The majority of people can donate blood. However, those who use nicotine products, cannabis products, or both may wonder whether or not they can donate blood.
Every 2 seconds, someone in the United States needs blood, but supplies are low due to COVID-19. To find out more about blood donation and how you can help, please visit our dedicated hub.
Hospitals and health clinics use donated blood to treat various medical conditions. According to the World Health Organization (WHO), the number of blood donations collected around the world per year exceeds 117.4 million.
Blood donations can help with:
Read on to learn more about how different ways of using cigarettes, cannabis, and other drugs can affect a person’s ability to donate blood.
If a person smokes cigarettes or vapes, it does not disqualify them from donating blood.
However, both tobacco cigarettes and electronic cigarettes (e-cigarettes) contain harmful chemicals that may affect a person’s blood.
The American Lung Association claim that a burning cigarette produces more than 7,000chemicals, including carbon monoxide, ammonia, and arsenic. Several of these chemicals are toxic, and 69 of them can cause cancer.
In addition to nicotine, e-cigarettes may contain the following harmful substances:
- propylene glycol, which is present in paint solvents, antifreeze, and some foods (as an additive)
- acetaldehyde, which is a toxic product of ethanol alcohol
- formaldehyde, which is a chemical preservative present in disinfectants, glue, and plywood
- diacetyl, which is a flavoring agent that tastes like butter
- heavy metals, including nickel and lead
- benzene, which is a chemical compound present in car exhaust
Currently, minimal information exists regarding the exact effects of vaping on blood donations. One thing to keep in mind is the fact that both vaping and smoking cigarettes can increase blood pressure.
According to American Red Cross guidelines, people can donate blood as long as their blood pressure is between 90/50 millimeters of mercury (mm Hg) and 80/100 mm Hg.
In one 2018 study, researchers compared blood donations from people who smoke with donations from people who do not smoke. They concluded that smoking cigarettes does not affect the overall quality of the donated blood.
However, the researchers did note that the donations from the people who smoke had higher concentrations of carboxyhemoglobin (COHb) in the red blood cells. COHb forms when red blood cells come into contact with carbon monoxide, significantly reducing the amount of oxygen that red blood cells can carry.
Based on these findings, the researchers recommend that people avoid smoking for 12 hoursbefore donating blood.
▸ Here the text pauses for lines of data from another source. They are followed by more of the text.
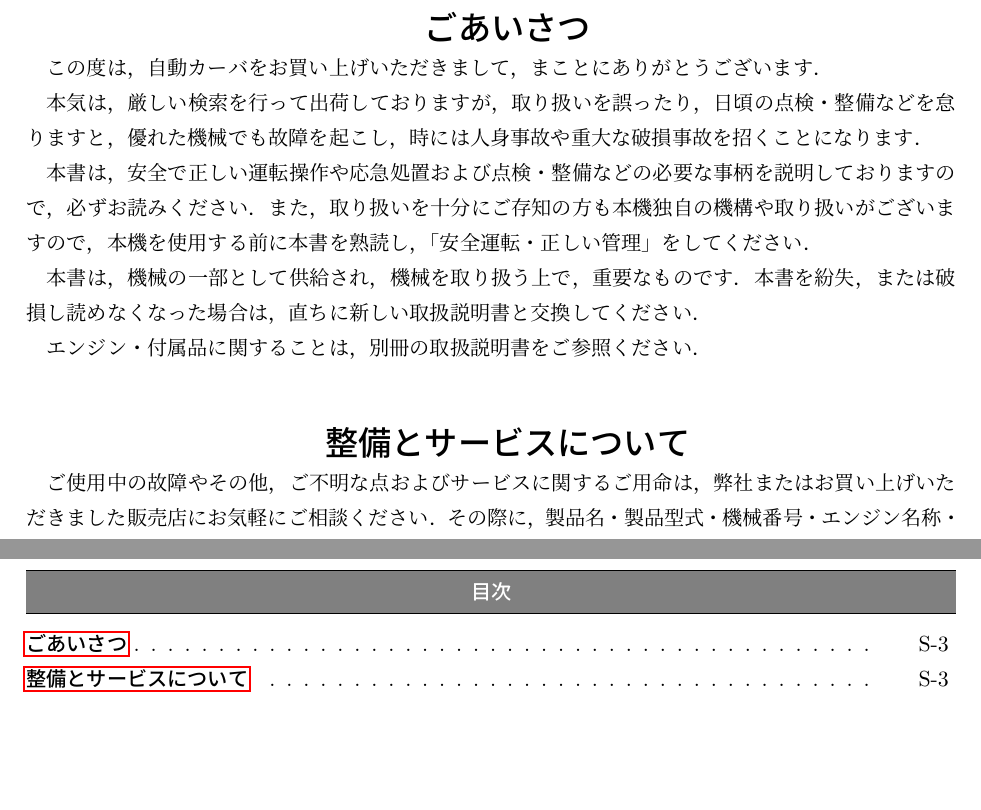
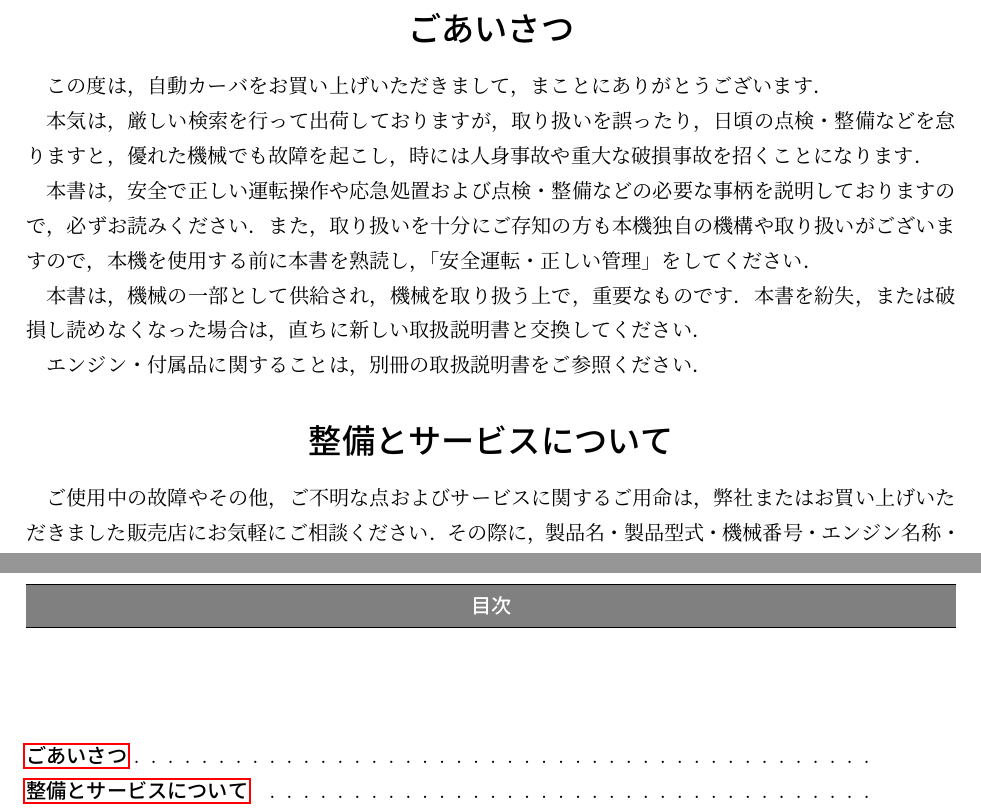
Before and after one commit to T-zakisan/UM, a LaTeX document (通し/main.tex, which reads 通し/2_greetings.tex, 通し/3_toc.tex): two parts of pages 3 and 6 of 10, joined at a grey line, cut so that both start at the same text, the shorter picture padded with empty space. Compiled offline with LuaLaTeX.

Commit message:
241220_1

```diff
--- a/通し/2_greetings.tex
+++ b/通し/2_greetings.tex
@@ -14,7 +14,7 @@
 \normalsize % フォントサイズをデフォルトに戻す
 
 \vspace*{-3em}
-\sectionSP{ごあいさつ}
+\sectionA{ごあいさつ}
 
 
 この度は，自動カーバをお買い上げいただきまして，まことにありがとうございます．
@@ -31,7 +31,7 @@
 
 
 
-\sectionSP{整備とサービスについて}
+\sectionA{整備とサービスについて}
 
 
 ご使用中の故障やその他，ご不明な点およびサービスに関するご用命は，弊社またはお買い上げいただきました販売店にお気軽にご相談ください．
--- a/通し/3_toc.tex
+++ b/通し/3_toc.tex
@@ -8,4 +8,11 @@
 \thispagestyle{empty} % このページのページ番号を非表示
 
 \cleardoublepage  % 改ページ：新しいページで目次
+% \sectionB{目次}
+% \tableofcontents
+% \tocSPstyle
+
+
+\sectionB{目次}
+\tocSPstyle
 \tableofcontents
--- a/通し/main.tex
+++ b/通し/main.tex
@@ -88,7 +88,7 @@
         \renewcommand{\footrulewidth}{0.0pt} % フッターに罫線を表示
     }
     \thispagestyle{tocstyle}
-    % \setcounter{tocdepth}{2}
+    \renewcommand{\contentsname}{\textcolor{white}{目次}}
 }
 %% 目次の表示設定
 \makeatletter
@@ -100,72 +100,152 @@
 \makeatother
 \usepackage{hyperref}  % リンク用のパッケージ
 % 目次のページ番号のカスタマイズ
-\renewcommand{\thepage}{
-    \ifnum\value{section}=0 S-\arabic{page} \else \arabic{section}-\arabic{page} \fi
-}  % ページ番号に章番号を追加
+\renewcommand{\thepage}{%
+    \ifnum\value{section}=-1 %
+        {}% 空の出力
+    \else
+        \ifnum\value{section}=0 %
+            S-\arabic{page}%
+        \else
+            \arabic{section}-\arabic{page}%
+        \fi
+    \fi
+}
+
 
 
 
 % sectionの再定義
-\makeatletter
-\renewcommand{\section}{%
-    \@ifstar{\customsectionstar}{\customsection}} % *付きと無しで分岐
-
-% 通常のセクションのカスタマイズ
-\newcommand{\customsection}[1]{%
+%% ごあいさつ用のsection
+\newcommand{\sectionA}[1]{%
+    \setcounter{section}{-1} % セクション番号をインクリメント
+    \section*{\centering \fontsize{18pt}{18pt}{\selectfont\bfseries #1}} % 本文中タイトルを中央揃え
+    \addcontentsline{toc}{section}{\textbf{#1}} % 目次にタイトル追加（ページ番号なし）
+}
+%% 目次用のセクション
+\newcommand{\sectionB}[1]{%
+    \cleardoublepage % 右ページから開始
+    \newgeometry{top=80truemm, bottom=18truemm, left=23truemm, right=23truemm}
+    \thispagestyle{empty} % このページのページ番号を非表示
+    \setcounter{page}{1} % ページ番号リセット
+    \setcounter{section}{-1} % セクション番号をインクリメント
+    \leftskip = 0pt%
+    \markboth{\protect\textcolor{white}{#1}}{} % 白いヘッダー
+    \markboth{\quad #1}{} % ヘッダーにセクション名をセット
+    \addcontentsline{toc}{section}{\textbf{#1}} % 目次にタイトル追加（ページ番号あり）
+    \begin{tcolorbox}[colback=gray!20, colframe=black, sharp corners,
+                        top=5mm, left=0mm, bottom=5mm, right=0mm,
+                        boxrule=0pt, toprule=1.5pt, bottomrule=1.5pt,
+                        width=\linewidth ] % 装飾付きボックス
+        \fontsize{34pt}{34pt}\selectfont\bfseries\gtfamily\centering #1
+    \end{tcolorbox}
+    \clearpage
+    \setcounter{page}{1} % ページ番号リセット
+    \restoregeometry
+}
+%% 安全・・・用のセクション
+\newcommand{\sectionC}[1]{%
+    \cleardoublepage % 右ページから開始
+    \newgeometry{top=80truemm, bottom=18truemm, left=23truemm, right=23truemm}
+    \thispagestyle{empty} % このページのページ番号を非表示
+    \setcounter{page}{1} % ページ番号リセット
+    \setcounter{section}{0} % セクション番号をインクリメント
+    \leftskip = 0pt%
+    \markboth{\protect\textcolor{white}{#1}}{} % 白いヘッダー
+    \markboth{\quad #1}{} % ヘッダーにセクション名をセット
+    \addcontentsline{toc}{section}{\textbf{#1}} % 目次にタイトル追加（ページ番号あり）
+    \begin{tcolorbox}[colback=gray!20, colframe=black, sharp corners,
+                        top=5mm, left=0mm, bottom=5mm, right=0mm,
+                        boxrule=0pt, toprule=1.5pt, bottomrule=1.5pt,
+                        width=\linewidth ] % 装飾付きボックス
+        \fontsize{34pt}{34pt}\selectfont\bfseries\gtfamily\centering #1
+    \end{tcolorbox}
+    \clearpage
+    \setcounter{page}{1} % ページ番号リセット
+    \restoregeometry
+}
+%% 普段使いのセクション
+\newcommand{\sectionD}[1]{%
     \cleardoublepage % 右ページから開始
     \newgeometry{top=80truemm, bottom=18truemm, left=23truemm, right=23truemm}
     \thispagestyle{empty} % このページのページ番号を非表示
     \setcounter{page}{1} % ページ番号リセット
     \stepcounter{section} % セクション番号をインクリメント
     \leftskip = 0pt%
-    \markboth{\protect\textcolor{white}{\thesection 章 #1}}{} % セクション名をヘッダーに設定
-    \markboth{\thesection 章 \quad #1}{} % 目次に反映するためにセクション名と番号をセット
+    \addcontentsline{toc}{section}{\textbf{\thesection 章\quad #1}} % 目次にタイトルとページ番号を追加
+    \markboth{\thesection 章 \quad #1}{} % ヘッダーにセクション番号と名前をセット
     \begin{tcolorbox}[colback=gray!20, colframe=black, sharp corners,
                         top=5mm, left=0mm, bottom=5mm, right=0mm,
                         boxrule=0pt, toprule=1.5pt, bottomrule=1.5pt,
-                        width=\linewidth ] % 上下に1ptの罫線
+                        width=\linewidth ] % 装飾付きボックス
         \fontsize{34pt}{34pt}\selectfont\bfseries\gtfamily\centering \thesection 章 \hspace{1ex} #1
-    \end{tcolorbox}%
-    \addcontentsline{toc}{section}{\textbf\thesection 章 \, #1} % 目次に追加、ページ番号なし
-    \clearpage
-    \setcounter{page}{1} % ページ番号リセット
-    \restoregeometry
-}
-
-% *付きのセクションのカスタマイズ
-\newcommand{\customsectionstar}[1]{%
-    \cleardoublepage % 右ページから開始
-    \newgeometry{top=80truemm, bottom=18truemm, left=23truemm, right=23truemm}
-    \thispagestyle{empty} % このページのページ番号を非表示
-    \setcounter{page}{1} % ページ番号リセット
-    \leftskip = 0pt%
-    \markboth{\protect\textcolor{white}{#1}}{} % セクション名をヘッダーに設定
-    \begin{tcolorbox}[colback=gray!20, colframe=black, sharp corners,
-                        top=5mm, left=0mm, bottom=5mm, right=0mm,
-                        boxrule=0pt, toprule=1.5pt, bottomrule=1.5pt,
-                        width=\linewidth ]
-        \fontsize{34pt}{34pt}\selectfont\bfseries\gtfamily\centering #1
-    \end{tcolorbox}%
-    \addtocontents{section}{\textbf #1}
-    \addcontentsline{toc}{section}{\textbf{#1} } % 目次に追加
+    \end{tcolorbox}
     \clearpage
     \setcounter{page}{1} % ページ番号リセット
     \restoregeometry
 }
 
 
-% ごあいさつ・整備と・・・用セクションの定義
-\newcommand{\sectionSP}[1]{%
-    \vspace*{3em}
-    \makebox[\textwidth]{% \textwidth 全体の幅を指定
-        \fontsize{18pt}{18pt}{\selectfont\bfseries #1}
-    }%
-    \addcontentsline{toc}{section}{\textbf{#1}}
-    % \phantomsection % 新しいリンク先を作成
-    % \addtocontents{toc}{\protect\contentsline{section}{\protect\textbf #1}{}}
 
-}
+% \makeatletter
+% \renewcommand{\section}{%
+%     \@ifstar{\customsectionstar}{\customsection}} % *付きと無しで分岐
+
+% % 通常のセクションのカスタマイズ
+% \newcommand{\customsection}[1]{%
+%     \cleardoublepage % 右ページから開始
+%     \newgeometry{top=80truemm, bottom=18truemm, left=23truemm, right=23truemm}
+%     \thispagestyle{empty} % このページのページ番号を非表示
+%     \setcounter{page}{1} % ページ番号リセット
+%     \stepcounter{section} % セクション番号をインクリメント
+%     \leftskip = 0pt%
+%     \markboth{\protect\textcolor{white}{\thesection 章 #1}}{} % セクション名をヘッダーに設定
+%     \markboth{\thesection 章 \quad #1}{} % 目次に反映するためにセクション名と番号をセット
+%     \begin{tcolorbox}[colback=gray!20, colframe=black, sharp corners,
+%                         top=5mm, left=0mm, bottom=5mm, right=0mm,
+%                         boxrule=0pt, toprule=1.5pt, bottomrule=1.5pt,
+%                         width=\linewidth ] % 上下に1ptの罫線
+%         \fontsize{34pt}{34pt}\selectfont\bfseries\gtfamily\centering \thesection 章 \hspace{1ex} #1
+%     \end{tcolorbox}%
+%     \addcontentsline{toc}{section}{\textbf\thesection 章 \, #1} % 目次に追加、ページ番号なし
+%     \clearpage
+%     \setcounter{page}{1} % ページ番号リセット
+%     \restoregeometry
+% }
+
+% % *付きのセクションのカスタマイズ
+% \newcommand{\customsectionstar}[1]{%
+%     \cleardoublepage % 右ページから開始
+%     \newgeometry{top=80truemm, bottom=18truemm, left=23truemm, right=23truemm}
+%     \thispagestyle{empty} % このページのページ番号を非表示
+%     \setcounter{page}{1} % ページ番号リセット
+%     \leftskip = 0pt%
+%     \markboth{\protect\textcolor{white}{#1}}{} % セクション名をヘッダーに設定
+%     \begin{tcolorbox}[colback=gray!20, colframe=black, sharp corners,
+%                         top=5mm, left=0mm, bottom=5mm, right=0mm,
+%                         boxrule=0pt, toprule=1.5pt, bottomrule=1.5pt,
+%                         width=\linewidth ]
+%         \fontsize{34pt}{34pt}\selectfont\bfseries\gtfamily\centering #1
+%     \end{tcolorbox}%
+%     \addtocontents{section}{\textbf #1}
+%     \addcontentsline{toc}{section}{\textbf{#1} } % 目次に追加
+%     \clearpage
+%     \setcounter{page}{1} % ページ番号リセット
+%     \restoregeometry
+% }
+
+
+% % ごあいさつ・整備と・・・用セクションの定義
+% \newcommand{\sectionSP}[1]{%
+%     \vspace*{3em}
+%     \makebox[\textwidth]{% \textwidth 全体の幅を指定
+%         \fontsize{18pt}{18pt}{\selectfont\bfseries #1}
+%     }%
+%     \addcontentsline{toc}{section}{\textbf{#1}}
+%     % \phantomsection % 新しいリンク先を作成
+%     % \addtocontents{toc}{\protect\contentsline{section}{\protect\textbf #1}{}}
+
+% }
 
 
 
```
Also changed, not shown: 通し/4_safety-precautions.tex (+1 -1 lines), 通し/5_overview.tex (+1 -1 lines), 通し/main.pdf, 通し/3_toc.tex (1 more changed lines), 6 other files.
Like smoking cigarettes and vaping, smoking cannabis does not disqualify a person from donating blood.
Current scientific research suggests that cannabis use can negatively impact the cardiovascular system by:
- increasing blood pressure and heart rate
- narrowing the blood vessels
- causing inflammation in the vessel walls
- promoting blood clots
However, these potential adverse health effects should not impact the quality of any donated blood.
That being said, Vitalant — a nonprofit blood service provider — explain that people must not be under the influence of recreational drugs or alcohol at the time of donation.
It is important to note that this is not the case for people who have used drugs in other ways, such as by smoking them or taking them orally. The American Red Cross and other blood donation companies do not specify drug use as an excluding factor.
However, a person does need to make sure that substances such as nicotine and cannabis are not in their system when donating blood.
To donate blood, the general requirement is that a person should be at least 17 years old. A person can be 16 years old, but they must have a legal guardian’s consent.
Other factors that may disqualify a person from giving blood include:
- feeling sick or having cold or flu symptoms
- using intravenous drugs not prescribed by a licensed doctor
- having an active infection
- having HIV or testing positive for hepatitis B or C
- having uncontrolled diabetes
- having a blood clotting disorder
- having ever had the Ebola virus
- having blood cancers, such as leukemia or lymphoma
- having received a blood transfusion within the past 12 months
- having a heart rate below 50 beats per minute (BPM) or above 100 BPM
- having recently traveled to a foreign country
- being pregnant, or having given birth within the past 6 weeks
Although smoking cigarettes, vaping, and using cannabis will not disqualify a person from donating blood, they should refrain from smoking for at least 2 hours before and after donating blood.
A person may feel lightheaded or weak after giving blood, and smoking can exacerbate these symptoms. It is a good idea to avoid smoking until these symptoms go away.